The announcement by BlackRock, the world’s largest fund manager, that it will dump more than half a billion dollars in thermal coal shares from all of its actively managed portfolios, might not seem like big news.
Announcements of this kind have come out steadily over the past couple of years.
Virtually all the major Australian and European banks and insurers, and many other global institutions, have already announced such policies.
According to the Unfriend Coal Campaign, insurance companies have stopped covering roughly US$8.9 trillion of coal investments – more than one-third (37%) of the coal industry’s global assets, and stopped offering reinsurance to 46% of them.
Blackrock matters because it is big
The announcement matters, in part because of Blackrock’s sheer size.
It is the world’s largest investor, with a total of $US7 trillion in funds under its control. Its announcement it will “put climate change at the center of its investment strategy” raises questions about the soundness of smaller financial institutions that remain committed to coal and to a carbon-based economy.
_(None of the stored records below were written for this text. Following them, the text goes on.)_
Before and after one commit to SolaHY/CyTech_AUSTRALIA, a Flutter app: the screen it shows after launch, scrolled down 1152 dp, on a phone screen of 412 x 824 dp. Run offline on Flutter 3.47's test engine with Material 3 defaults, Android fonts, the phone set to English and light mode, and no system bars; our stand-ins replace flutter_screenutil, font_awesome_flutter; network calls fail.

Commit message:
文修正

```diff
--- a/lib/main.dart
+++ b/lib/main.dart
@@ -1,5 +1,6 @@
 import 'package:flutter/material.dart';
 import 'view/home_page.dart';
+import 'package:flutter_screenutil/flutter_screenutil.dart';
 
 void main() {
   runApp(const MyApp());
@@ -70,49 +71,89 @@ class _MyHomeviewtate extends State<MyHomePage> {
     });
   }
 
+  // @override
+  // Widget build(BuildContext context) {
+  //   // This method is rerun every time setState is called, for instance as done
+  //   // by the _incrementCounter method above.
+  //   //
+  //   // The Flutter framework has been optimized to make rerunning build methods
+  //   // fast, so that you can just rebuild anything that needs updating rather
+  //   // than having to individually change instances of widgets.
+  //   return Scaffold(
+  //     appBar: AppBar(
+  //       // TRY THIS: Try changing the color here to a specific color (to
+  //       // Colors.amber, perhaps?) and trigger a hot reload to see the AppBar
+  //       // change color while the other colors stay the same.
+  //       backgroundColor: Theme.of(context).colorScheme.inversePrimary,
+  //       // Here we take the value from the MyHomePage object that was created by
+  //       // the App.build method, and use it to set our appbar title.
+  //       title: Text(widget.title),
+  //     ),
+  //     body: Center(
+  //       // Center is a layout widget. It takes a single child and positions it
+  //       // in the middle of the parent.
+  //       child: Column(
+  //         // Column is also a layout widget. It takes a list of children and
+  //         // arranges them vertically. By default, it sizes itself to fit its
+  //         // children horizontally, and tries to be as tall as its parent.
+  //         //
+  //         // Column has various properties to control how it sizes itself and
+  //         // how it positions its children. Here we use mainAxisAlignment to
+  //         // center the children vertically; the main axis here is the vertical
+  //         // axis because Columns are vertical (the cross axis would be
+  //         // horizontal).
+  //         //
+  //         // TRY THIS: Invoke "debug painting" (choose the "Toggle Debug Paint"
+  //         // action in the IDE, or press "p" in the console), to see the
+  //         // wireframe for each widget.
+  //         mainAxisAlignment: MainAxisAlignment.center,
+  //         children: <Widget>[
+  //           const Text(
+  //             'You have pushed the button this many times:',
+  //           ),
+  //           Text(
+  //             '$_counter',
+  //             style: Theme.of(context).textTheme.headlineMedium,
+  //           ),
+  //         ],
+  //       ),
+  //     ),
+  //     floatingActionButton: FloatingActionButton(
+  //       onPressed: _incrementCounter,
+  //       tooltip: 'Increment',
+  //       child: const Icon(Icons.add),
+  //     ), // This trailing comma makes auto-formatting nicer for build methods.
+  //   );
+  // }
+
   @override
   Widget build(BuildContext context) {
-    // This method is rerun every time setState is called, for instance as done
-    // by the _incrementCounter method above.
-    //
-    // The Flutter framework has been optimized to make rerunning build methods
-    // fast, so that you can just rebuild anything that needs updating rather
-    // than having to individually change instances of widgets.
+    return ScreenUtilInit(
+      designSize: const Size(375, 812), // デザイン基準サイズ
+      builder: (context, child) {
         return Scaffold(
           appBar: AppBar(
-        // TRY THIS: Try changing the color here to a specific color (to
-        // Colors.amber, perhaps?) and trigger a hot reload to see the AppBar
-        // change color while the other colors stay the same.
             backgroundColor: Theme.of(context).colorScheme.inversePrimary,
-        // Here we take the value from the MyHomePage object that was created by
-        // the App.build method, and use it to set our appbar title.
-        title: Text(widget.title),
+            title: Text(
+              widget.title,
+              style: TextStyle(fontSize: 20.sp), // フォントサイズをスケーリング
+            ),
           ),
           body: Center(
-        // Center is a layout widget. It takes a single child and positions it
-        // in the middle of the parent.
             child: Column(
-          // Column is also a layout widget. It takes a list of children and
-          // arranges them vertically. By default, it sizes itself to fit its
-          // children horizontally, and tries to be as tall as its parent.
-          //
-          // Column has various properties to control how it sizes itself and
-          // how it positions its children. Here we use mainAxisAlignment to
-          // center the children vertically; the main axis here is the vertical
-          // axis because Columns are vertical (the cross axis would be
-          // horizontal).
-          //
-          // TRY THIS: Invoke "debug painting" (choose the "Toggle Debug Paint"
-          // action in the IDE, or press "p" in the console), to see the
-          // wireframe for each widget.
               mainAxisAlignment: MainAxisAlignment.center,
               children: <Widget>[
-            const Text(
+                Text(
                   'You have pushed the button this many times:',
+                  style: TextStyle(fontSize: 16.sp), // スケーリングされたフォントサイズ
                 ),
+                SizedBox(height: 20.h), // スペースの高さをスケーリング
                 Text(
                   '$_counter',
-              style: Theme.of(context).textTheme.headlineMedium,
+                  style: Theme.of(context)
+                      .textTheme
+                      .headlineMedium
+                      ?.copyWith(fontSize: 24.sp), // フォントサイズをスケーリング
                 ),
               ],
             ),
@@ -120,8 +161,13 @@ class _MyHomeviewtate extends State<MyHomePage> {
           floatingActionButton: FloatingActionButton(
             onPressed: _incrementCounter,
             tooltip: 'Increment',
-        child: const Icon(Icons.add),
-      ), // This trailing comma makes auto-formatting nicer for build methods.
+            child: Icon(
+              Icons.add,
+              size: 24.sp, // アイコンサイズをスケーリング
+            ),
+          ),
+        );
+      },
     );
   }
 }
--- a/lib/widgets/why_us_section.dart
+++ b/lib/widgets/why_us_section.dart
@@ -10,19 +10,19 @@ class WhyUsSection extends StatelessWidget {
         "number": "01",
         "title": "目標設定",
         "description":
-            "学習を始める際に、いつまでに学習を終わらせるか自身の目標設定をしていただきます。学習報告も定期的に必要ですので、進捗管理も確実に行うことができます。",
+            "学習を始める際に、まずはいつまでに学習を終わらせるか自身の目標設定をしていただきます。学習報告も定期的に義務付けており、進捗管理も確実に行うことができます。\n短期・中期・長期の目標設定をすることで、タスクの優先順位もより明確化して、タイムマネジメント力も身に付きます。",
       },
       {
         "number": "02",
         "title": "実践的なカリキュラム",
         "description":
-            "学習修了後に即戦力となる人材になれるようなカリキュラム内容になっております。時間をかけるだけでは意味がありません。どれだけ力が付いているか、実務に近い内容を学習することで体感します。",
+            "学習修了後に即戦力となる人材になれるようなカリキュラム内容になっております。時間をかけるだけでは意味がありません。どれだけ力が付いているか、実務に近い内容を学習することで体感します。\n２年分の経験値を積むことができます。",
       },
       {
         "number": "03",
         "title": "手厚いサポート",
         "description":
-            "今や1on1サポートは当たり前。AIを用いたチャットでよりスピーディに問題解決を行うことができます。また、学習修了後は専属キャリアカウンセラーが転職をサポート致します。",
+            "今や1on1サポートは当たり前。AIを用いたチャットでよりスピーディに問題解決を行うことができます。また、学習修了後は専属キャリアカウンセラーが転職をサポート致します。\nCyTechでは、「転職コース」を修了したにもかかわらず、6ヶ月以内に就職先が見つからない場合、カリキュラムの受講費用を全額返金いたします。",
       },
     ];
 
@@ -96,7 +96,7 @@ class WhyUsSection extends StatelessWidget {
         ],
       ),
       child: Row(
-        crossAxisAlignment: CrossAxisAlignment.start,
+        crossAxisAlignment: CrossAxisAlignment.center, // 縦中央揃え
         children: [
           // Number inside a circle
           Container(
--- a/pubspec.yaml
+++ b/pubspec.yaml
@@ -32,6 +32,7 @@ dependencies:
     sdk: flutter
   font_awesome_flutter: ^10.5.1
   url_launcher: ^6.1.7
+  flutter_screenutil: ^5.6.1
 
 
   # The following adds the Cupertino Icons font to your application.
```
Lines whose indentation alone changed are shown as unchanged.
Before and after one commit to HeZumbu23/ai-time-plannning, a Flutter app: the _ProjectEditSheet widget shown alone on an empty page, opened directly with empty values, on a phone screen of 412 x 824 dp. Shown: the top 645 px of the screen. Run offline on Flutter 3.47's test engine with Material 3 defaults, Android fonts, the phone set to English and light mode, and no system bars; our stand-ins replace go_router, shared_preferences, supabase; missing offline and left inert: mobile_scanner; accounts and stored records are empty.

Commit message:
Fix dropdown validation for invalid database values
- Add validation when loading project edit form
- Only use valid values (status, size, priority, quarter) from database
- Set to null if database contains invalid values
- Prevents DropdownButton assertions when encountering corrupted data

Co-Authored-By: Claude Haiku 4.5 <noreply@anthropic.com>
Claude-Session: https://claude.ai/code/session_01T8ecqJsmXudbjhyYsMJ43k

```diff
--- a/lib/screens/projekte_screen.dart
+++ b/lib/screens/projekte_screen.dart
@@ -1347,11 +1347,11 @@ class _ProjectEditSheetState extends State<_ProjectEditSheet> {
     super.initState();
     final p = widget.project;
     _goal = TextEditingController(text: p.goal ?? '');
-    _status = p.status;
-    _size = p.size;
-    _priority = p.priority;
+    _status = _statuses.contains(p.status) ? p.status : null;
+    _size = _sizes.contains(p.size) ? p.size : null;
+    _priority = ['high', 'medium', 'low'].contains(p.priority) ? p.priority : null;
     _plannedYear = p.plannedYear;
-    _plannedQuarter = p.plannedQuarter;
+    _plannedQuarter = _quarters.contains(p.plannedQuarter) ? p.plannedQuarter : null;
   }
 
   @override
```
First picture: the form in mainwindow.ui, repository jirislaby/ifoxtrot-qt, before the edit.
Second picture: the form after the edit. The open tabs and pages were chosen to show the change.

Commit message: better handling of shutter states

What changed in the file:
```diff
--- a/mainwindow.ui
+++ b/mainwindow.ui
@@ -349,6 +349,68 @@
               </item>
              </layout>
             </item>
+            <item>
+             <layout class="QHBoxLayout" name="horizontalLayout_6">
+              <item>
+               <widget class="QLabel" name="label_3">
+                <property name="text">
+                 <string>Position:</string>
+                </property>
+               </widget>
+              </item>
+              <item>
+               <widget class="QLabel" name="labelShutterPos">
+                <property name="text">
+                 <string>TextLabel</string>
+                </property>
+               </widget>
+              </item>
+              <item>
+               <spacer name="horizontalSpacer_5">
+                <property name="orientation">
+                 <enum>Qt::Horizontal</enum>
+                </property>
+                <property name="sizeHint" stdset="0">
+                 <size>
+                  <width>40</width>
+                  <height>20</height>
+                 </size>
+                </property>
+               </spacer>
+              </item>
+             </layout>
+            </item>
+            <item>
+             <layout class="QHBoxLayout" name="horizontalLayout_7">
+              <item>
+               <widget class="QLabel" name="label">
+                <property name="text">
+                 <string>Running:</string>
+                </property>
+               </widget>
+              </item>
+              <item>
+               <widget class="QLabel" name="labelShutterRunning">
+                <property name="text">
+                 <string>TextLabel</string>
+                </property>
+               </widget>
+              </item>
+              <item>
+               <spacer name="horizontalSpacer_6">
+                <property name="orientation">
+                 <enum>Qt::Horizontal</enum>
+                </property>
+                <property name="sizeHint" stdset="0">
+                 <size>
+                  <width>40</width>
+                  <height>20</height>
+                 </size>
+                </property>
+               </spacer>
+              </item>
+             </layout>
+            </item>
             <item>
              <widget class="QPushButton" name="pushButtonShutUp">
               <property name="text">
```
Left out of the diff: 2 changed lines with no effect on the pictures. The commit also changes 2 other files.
Exract from BlackRock's letter to clients, January 14, 2020
Blackrock is also important because its primary business is index funds, that are meant to replicate entire markets.
So far these funds are not affected by the divestment policy. BlackRock’s iShares United States S&P 500 Index fund, for instance, has nearly US$23 billion in assets, including as much as US$1 billion in energy investments.
But the contradiction between the company’s new activist stance and the passive replication of an energy-heavy index such as Australia’s is obvious. The pressure to find a solution will grow.
In time, the entire share market will be affected
One solution might be for large mining companies such as BHP to dump their coal assets in order to remain part of both Blackrock’s actively managed (stock picking) and passively managed (all stocks) portfolios.
Another might be the development of index funds from which firms reliant on fossil fuels are excluded. It is even possible that the compilers of stock market indexes will themselves exclude these firms.
The announcement has big implications for the Australian government.
Fossil fuel campaigners win support from unexpected places
Blackrock chief executive Laurence Fink noted that climate change has become the top issue raised by clients. He said it would soon affect all all investments – everything from municipal bonds to mortgages for homes.
Once investors start assessing government bonds in terms of climate change, Australia’s government will be in serious trouble.
Australia’s AAA rating will be at risk
The bushfire catastrophe and the government’s inadequate response have shown the world Australia is both among the countries most exposed to climate catastrophe and one of the worst in terms of contributions to solutions.
Once bond investors follow the lead of Blackrock and other financial institutions, divestment of Australian government bonds will follow.
This process has already started, with the decision of Sweden’s central bank to unload its holdings of Australian government bonds.
Taken in isolation, Sweden’s move had virtually no effect on Australia’s bond prices and yields. But the most striking feature of the divestment movement so far is the speed with which it has grown from symbolic gestures to a severe constraint on funding for the firms it touches.
Climate change: why Sweden's central bank dumped Australian bonds
The fact that the Adani corporation was unable to find a single bank willing to fund its Carmichael mine is an indication of the pressure that will come to bear.
The effects might be felt before large-scale divestment takes place. Ratings agencies such as Moody’s and Standard and Poors are supposed to anticipate risks to bondholders before they materialise.
It’ll make inaction expensive
Once there is a serious threat of large-scale divestment in Australian bonds, the agencies will be obliged to take this into account in setting Ausralia’s credit rating. The much-prized AAA rating is likely to be an early casualty.
That would mean higher interest rates for Australian government bonds which would flow through the entire economy, including the home mortgage rates mentioned in the Blackrock statement.
The government’s case for doing nothing about climate change (other than cashing in on past efforts) has been premised on the “economy-wrecking” costs of serious action.
But as investments associated with coal are increasingly seen as toxic, we run an increasing risk that inaction will cause greater damage.
Authors: John Quiggin, Professor, School of Economics, The University of Queensland